During last week’s sheriff candidate forum hosted by The Oconee Enterprise, neither James Hale nor Jimmy Williamson took sides on whether roundabouts should replace school traffic deputies. They did, however, share their personnel connection to the 2008 death of deputy David Gilstrap and acknowledge the danger of school traffic control.
Hale said he was there when Gilstrap was struck by a motorist in front of Oconee County Elementary School. Williamson noted that his wife was a witness to the tragedy. He pointed out that the entrance to Oconee Veterans Park is also a dangerous place for deputies that could be made safer with engineering. Hale noted that in 2017, Lt. George Roberts was struck by a car at that location.
“If we start looking at more of those (roundabouts), I would want one out there,” said Williamson.
Hale said the Sheriff’s Office has a long history of deputies directing traffic at schools. It’s an expense that the county government, not the school system, has funded since the early 1990s, according to The Enterprise’s research.

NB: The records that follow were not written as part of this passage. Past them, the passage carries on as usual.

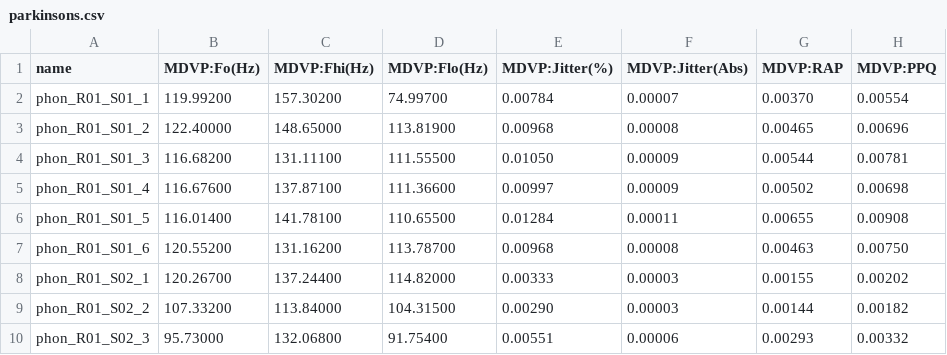
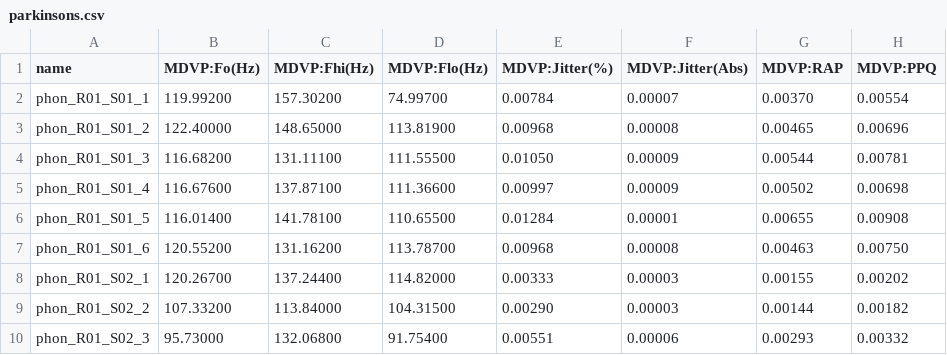
Before and after one commit to Ajshubham/Multiple_Disease_Detection, a CSV file: parkinsons.csv, drawn as a sheet; only a part is shown; the diff names each change by its address in the sheet, - before the commit and + after, or states it on an @@ line.

Commit message:
Update parkinsons.csv

```diff
--- a/parkinsons.csv
+++ b/parkinsons.csv
-F6 (MDVP:Jitter(Abs)): 0.00011
+F6 (MDVP:Jitter(Abs)): 0.00001
```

“The ultimate goal is for those kids and parents to get in and out of the school in a safe manor, and I believe that’s the job of the sheriff to make sure that that safety is maintained,” Hale said. “Any technology or infrastructure that can be designed to get a deputy out of the roadway is also wanted.”

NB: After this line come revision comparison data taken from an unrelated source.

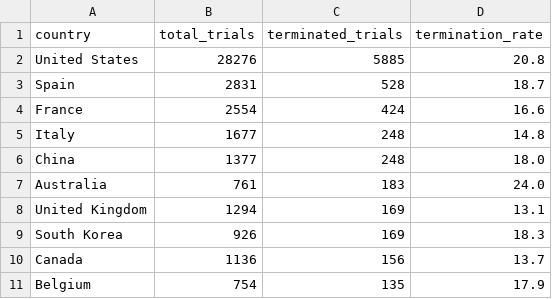
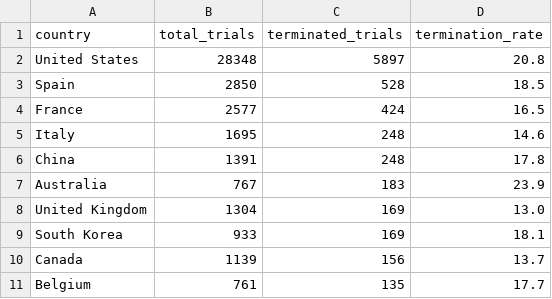
Before and after one commit to iliaskubica/clinical-trials-diagnostic, a CSV file: data/processed/country_trial_summary.csv, drawn as a sheet.

```diff
--- a/data/processed/country_trial_summary.csv
+++ b/data/processed/country_trial_summary.csv
@@ -1,11 +1,11 @@
 country,total_trials,terminated_trials,termination_rate
-United States,28276,5885,20.8
-Spain,2831,528,18.7
-France,2554,424,16.6
-Italy,1677,248,14.8
-China,1377,248,18.0
-Australia,761,183,24.0
-United Kingdom,1294,169,13.1
-South Korea,926,169,18.3
-Canada,1136,156,13.7
-Belgium,754,135,17.9
+United States,28348,5897,20.8
+Spain,2850,528,18.5
+France,2577,424,16.5
+Italy,1695,248,14.6
+China,1391,248,17.8
+Australia,767,183,23.9
+United Kingdom,1304,169,13.0
+South Korea,933,169,18.1
+Canada,1139,156,13.7
+Belgium,761,135,17.7
```
Also changed, not shown: 2 other files.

Williamson said he would not abandon the schools’ needs, stating, “If they need traffic directed, we are going to do it.”
“I believe it’s the commission and school board that need to work this out,” he said. “Anything that they are willing to look at or try to make the deputy safe, I want.”
Hale reiterated that school traffic patrol is “a level of service they expect to happen,” before adding that if other avenues are available, “we should be open to those changes.”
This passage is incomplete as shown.